▼▼▼

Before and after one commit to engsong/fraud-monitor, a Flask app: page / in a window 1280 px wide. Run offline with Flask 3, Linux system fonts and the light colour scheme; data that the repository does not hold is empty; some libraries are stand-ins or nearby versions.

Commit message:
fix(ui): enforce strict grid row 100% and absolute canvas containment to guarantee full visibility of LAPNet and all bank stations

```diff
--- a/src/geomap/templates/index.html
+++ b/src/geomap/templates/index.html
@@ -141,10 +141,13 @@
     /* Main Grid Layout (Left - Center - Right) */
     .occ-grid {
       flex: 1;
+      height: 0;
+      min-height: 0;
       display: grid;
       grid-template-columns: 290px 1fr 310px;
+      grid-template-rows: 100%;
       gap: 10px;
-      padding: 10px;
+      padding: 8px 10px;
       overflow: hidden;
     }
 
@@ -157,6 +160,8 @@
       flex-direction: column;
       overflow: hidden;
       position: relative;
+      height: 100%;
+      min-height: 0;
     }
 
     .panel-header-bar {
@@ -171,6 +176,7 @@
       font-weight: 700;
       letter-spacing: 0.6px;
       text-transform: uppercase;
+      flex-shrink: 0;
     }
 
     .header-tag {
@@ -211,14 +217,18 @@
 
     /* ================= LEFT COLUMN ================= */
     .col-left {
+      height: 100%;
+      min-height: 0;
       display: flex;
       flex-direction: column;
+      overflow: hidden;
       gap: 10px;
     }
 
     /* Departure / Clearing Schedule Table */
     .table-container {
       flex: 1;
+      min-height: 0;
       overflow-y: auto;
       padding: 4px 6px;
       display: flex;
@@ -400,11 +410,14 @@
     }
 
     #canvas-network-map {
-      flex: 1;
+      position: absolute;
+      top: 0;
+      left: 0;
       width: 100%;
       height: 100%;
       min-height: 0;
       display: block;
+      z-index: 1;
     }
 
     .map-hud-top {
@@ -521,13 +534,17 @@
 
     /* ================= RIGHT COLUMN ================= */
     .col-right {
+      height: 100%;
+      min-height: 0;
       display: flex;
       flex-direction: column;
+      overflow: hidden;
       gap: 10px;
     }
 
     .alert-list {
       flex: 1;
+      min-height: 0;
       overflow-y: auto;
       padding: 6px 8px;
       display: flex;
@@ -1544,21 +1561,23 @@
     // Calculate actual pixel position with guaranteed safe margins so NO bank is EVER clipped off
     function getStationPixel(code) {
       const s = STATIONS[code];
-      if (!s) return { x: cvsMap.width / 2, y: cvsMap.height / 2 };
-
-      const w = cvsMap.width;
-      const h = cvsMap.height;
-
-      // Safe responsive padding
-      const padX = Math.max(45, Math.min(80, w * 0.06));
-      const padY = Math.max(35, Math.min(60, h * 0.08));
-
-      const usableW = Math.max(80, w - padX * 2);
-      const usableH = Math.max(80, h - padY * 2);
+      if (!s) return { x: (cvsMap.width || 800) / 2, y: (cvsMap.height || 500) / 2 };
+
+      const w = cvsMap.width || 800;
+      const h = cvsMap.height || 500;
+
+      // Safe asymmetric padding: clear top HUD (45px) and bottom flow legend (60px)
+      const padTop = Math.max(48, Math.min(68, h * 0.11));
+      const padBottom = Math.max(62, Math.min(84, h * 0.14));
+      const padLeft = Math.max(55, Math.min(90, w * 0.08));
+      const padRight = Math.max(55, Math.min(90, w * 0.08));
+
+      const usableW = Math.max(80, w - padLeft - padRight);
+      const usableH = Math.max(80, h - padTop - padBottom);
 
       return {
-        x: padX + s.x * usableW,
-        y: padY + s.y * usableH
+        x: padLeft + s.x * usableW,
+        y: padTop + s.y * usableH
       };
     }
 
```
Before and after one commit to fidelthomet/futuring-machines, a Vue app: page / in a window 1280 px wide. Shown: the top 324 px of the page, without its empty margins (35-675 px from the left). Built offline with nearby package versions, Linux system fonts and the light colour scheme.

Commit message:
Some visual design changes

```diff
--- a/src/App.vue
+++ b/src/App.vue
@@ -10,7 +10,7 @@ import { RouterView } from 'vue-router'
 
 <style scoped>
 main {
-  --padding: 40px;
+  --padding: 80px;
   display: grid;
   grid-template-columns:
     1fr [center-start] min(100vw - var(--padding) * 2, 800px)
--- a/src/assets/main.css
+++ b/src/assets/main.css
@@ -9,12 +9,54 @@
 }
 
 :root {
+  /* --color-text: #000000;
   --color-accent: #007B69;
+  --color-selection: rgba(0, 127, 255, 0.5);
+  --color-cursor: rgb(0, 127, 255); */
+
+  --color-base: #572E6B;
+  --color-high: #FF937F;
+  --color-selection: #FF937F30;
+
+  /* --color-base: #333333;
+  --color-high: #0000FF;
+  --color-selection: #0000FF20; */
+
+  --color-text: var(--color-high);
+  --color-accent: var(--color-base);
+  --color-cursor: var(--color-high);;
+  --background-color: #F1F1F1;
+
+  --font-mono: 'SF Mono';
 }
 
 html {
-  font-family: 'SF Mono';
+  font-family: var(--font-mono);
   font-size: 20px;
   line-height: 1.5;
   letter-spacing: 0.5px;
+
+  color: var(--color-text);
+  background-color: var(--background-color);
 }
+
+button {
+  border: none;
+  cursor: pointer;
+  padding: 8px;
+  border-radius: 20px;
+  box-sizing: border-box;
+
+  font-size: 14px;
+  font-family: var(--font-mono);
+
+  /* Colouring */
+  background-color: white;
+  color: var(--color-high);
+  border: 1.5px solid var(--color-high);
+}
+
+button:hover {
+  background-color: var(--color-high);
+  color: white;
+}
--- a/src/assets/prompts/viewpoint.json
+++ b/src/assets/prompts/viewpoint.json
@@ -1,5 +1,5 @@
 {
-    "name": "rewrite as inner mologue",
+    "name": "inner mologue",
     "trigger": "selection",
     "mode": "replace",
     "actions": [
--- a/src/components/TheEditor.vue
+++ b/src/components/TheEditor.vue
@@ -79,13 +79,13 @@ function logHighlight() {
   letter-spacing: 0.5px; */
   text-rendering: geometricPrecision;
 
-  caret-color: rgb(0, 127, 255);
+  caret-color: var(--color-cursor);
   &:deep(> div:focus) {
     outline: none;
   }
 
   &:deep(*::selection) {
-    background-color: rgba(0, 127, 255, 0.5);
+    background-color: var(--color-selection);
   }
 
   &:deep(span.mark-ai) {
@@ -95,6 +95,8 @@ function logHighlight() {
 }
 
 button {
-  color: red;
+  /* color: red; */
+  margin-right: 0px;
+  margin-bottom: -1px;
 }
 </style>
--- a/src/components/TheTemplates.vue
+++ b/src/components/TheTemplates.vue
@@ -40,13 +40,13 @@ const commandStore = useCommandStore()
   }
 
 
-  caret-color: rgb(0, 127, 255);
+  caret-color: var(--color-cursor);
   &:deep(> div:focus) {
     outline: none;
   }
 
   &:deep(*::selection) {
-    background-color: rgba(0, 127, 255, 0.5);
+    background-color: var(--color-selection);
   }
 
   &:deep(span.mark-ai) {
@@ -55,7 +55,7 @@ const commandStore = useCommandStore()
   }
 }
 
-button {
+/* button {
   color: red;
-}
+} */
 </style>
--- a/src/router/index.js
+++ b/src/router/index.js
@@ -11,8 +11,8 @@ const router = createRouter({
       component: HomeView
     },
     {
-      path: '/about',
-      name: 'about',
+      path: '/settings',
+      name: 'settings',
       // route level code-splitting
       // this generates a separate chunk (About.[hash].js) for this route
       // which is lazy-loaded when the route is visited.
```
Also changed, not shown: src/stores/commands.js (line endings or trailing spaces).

▲▲▲

● **TASK DIRECTIONS**: Please report how many lines in the records contain the string "selection", and write nothing besides that number.

● **TASK ANSWER**: 8